* Activity
Go over the data and keep only the lines that include "results".

Segment Open

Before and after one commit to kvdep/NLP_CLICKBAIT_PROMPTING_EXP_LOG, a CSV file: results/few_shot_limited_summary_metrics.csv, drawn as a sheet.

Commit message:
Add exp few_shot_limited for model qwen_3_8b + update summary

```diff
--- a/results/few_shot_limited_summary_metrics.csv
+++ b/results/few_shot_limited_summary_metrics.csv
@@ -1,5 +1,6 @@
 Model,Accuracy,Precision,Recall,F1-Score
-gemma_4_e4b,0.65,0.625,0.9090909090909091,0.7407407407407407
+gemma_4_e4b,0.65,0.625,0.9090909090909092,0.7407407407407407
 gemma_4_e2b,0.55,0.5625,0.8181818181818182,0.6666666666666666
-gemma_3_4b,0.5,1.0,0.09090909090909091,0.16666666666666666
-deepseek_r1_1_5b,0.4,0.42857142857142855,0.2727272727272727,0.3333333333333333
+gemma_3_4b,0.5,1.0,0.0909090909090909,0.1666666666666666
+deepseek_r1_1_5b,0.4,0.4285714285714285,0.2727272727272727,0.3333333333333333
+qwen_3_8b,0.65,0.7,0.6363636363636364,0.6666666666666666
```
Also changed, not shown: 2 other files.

Segment Closed
Segment Open

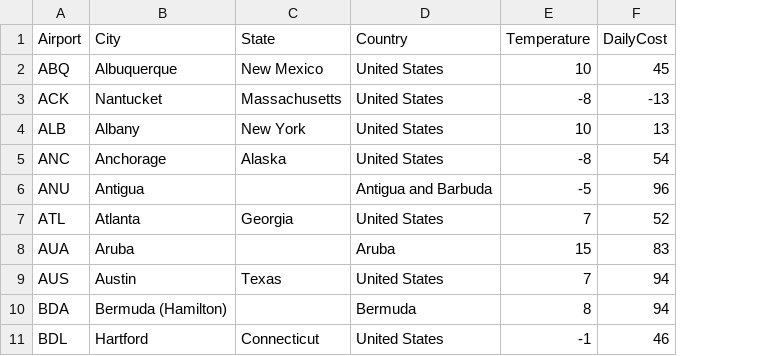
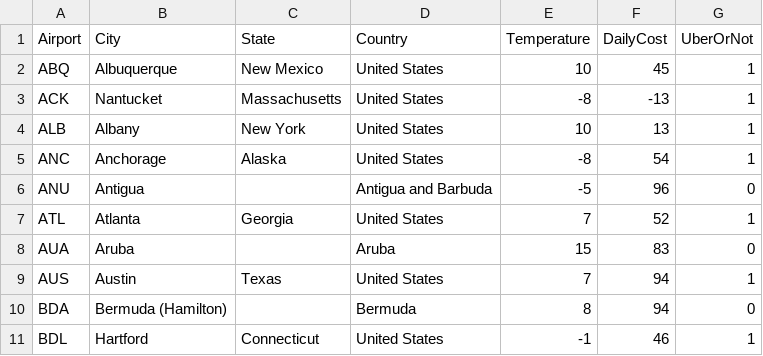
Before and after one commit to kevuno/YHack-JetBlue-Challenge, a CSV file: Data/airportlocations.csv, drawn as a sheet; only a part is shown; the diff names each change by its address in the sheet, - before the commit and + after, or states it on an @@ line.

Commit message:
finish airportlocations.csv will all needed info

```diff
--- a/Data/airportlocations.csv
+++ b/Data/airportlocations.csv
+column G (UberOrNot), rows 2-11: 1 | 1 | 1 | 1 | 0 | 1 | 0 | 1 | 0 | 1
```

Segment Closed
Segment Open

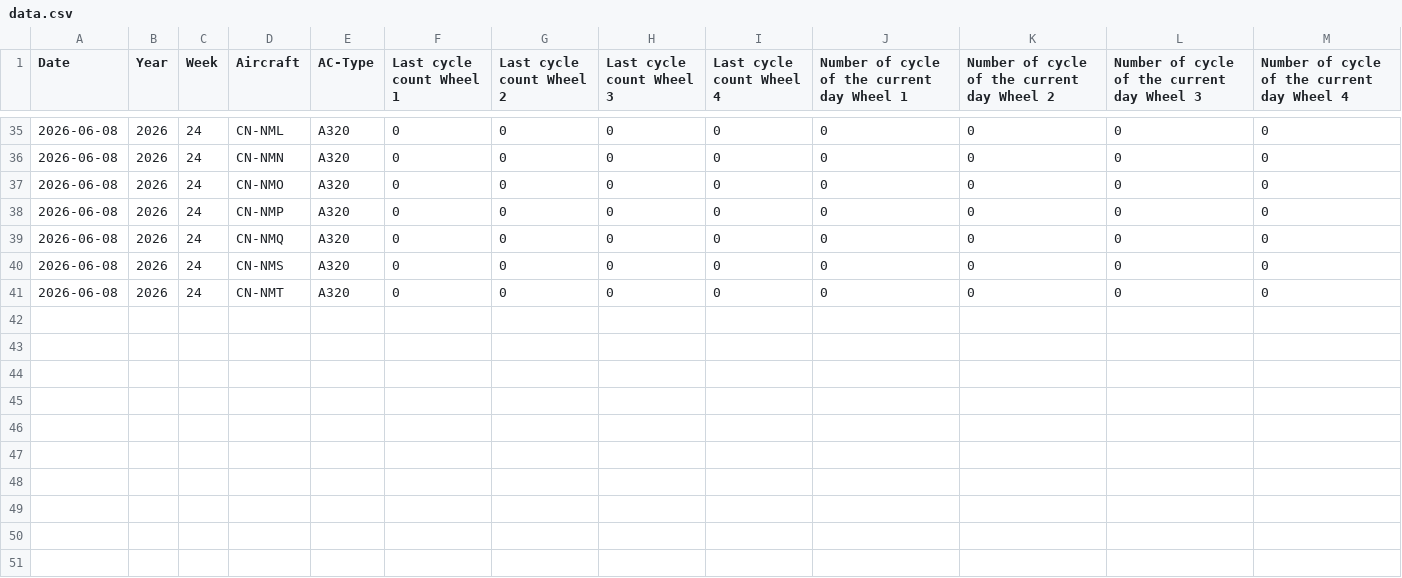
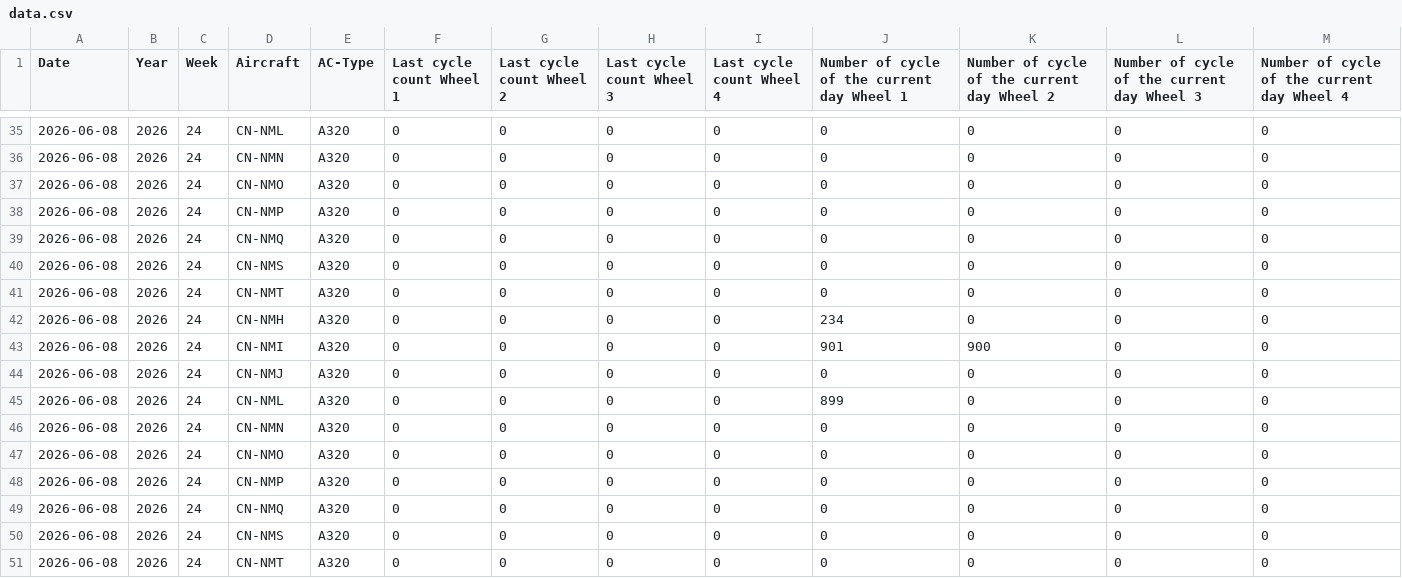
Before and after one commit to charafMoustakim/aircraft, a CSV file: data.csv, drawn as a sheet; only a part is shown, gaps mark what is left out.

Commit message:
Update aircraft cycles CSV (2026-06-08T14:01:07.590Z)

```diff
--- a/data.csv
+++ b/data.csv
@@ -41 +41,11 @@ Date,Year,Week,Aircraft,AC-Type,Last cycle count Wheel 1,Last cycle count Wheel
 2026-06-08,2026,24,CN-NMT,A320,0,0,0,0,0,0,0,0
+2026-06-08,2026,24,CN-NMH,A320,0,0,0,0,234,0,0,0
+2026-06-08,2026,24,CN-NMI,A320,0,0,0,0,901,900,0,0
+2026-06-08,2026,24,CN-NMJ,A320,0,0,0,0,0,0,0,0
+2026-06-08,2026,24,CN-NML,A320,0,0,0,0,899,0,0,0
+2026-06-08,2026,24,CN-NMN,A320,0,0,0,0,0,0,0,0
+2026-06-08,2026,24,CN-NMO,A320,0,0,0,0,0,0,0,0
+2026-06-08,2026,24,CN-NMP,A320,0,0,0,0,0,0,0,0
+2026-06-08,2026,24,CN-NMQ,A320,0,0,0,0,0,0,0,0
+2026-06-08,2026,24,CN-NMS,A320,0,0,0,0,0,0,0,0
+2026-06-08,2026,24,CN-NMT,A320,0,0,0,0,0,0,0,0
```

Segment Closed

* Answer for this exercise
Before and after one commit to kvdep/NLP_CLICKBAIT_PROMPTING_EXP_LOG, a CSV file: results/few_shot_limited_summary_metrics.csv, drawn as a sheet.
--- a/results/few_shot_limited_summary_metrics.csv
+++ b/results/few_shot_limited_summary_metrics.csv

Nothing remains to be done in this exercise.